◆ Problem description ◆
Reproduce the data in full, exactly as given, leaving images out.

Version difference data:
--- START ---

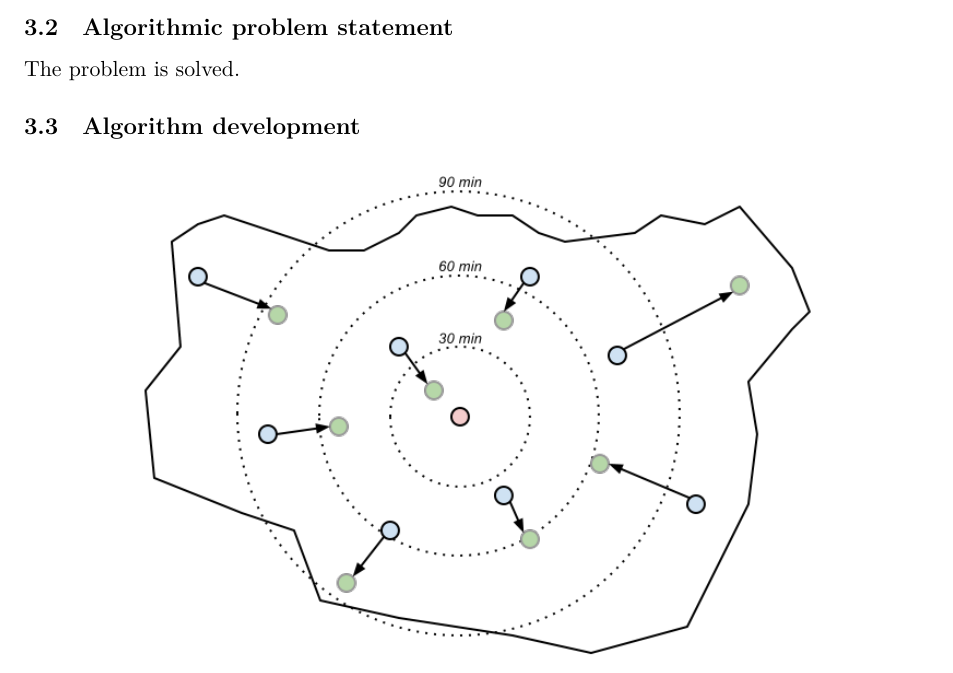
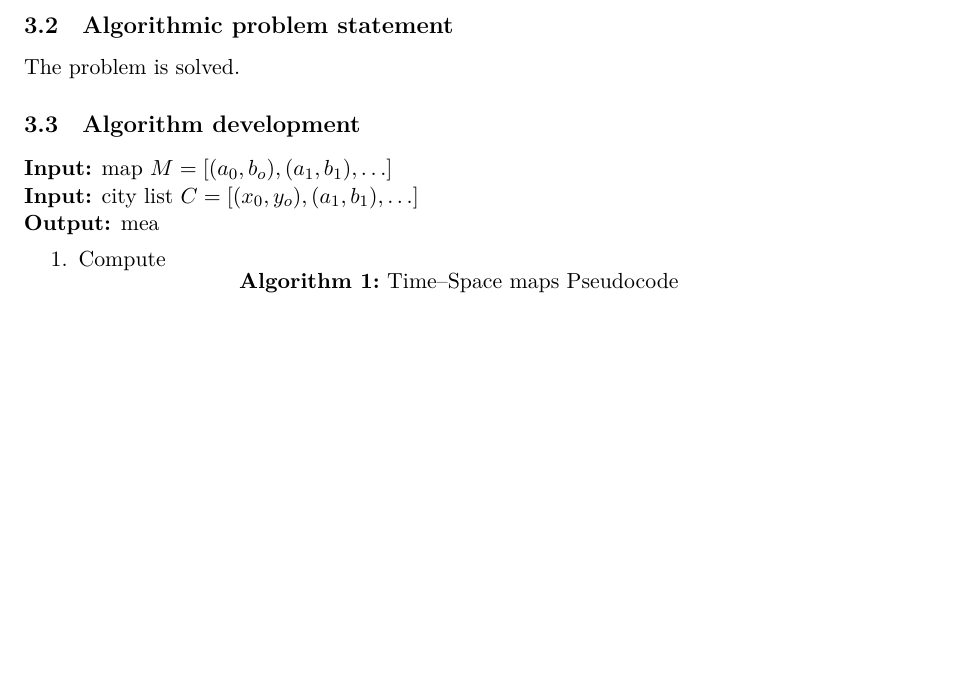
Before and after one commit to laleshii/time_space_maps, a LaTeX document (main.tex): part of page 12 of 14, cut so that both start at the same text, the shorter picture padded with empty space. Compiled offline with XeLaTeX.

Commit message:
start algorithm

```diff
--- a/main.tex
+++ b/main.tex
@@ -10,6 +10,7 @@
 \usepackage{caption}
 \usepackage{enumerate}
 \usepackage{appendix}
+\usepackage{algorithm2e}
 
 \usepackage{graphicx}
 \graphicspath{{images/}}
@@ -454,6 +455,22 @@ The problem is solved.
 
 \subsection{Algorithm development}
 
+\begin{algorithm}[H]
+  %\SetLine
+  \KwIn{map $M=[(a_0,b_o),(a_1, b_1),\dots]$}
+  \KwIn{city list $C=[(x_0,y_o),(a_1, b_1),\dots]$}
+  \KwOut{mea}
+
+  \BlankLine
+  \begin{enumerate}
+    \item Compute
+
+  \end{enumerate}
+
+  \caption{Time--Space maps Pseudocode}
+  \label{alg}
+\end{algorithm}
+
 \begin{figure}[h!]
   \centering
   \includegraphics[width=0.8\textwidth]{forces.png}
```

--- END ---

◆ Completed exercise ◆
Before and after one commit to laleshii/time_space_maps, a LaTeX document (main.tex): part of page 12 of 14, cut so that both start at the same text, the shorter picture padded with empty space. Compiled offline with XeLaTeX.

Commit message:
start algorithm

```diff
--- a/main.tex
+++ b/main.tex
@@ -10,6 +10,7 @@
 \usepackage{caption}
 \usepackage{enumerate}
 \usepackage{appendix}
+\usepackage{algorithm2e}
 
 \usepackage{graphicx}
 \graphicspath{{images/}}
@@ -454,6 +455,22 @@ The problem is solved.
 
 \subsection{Algorithm development}
 
+\begin{algorithm}[H]
+  %\SetLine
+  \KwIn{map $M=[(a_0,b_o),(a_1, b_1),\dots]$}
+  \KwIn{city list $C=[(x_0,y_o),(a_1, b_1),\dots]$}
+  \KwOut{mea}
+
+  \BlankLine
+  \begin{enumerate}
+    \item Compute
+
+  \end{enumerate}
+
+  \caption{Time--Space maps Pseudocode}
+  \label{alg}
+\end{algorithm}
+
 \begin{figure}[h!]
   \centering
   \includegraphics[width=0.8\textwidth]{forces.png}
```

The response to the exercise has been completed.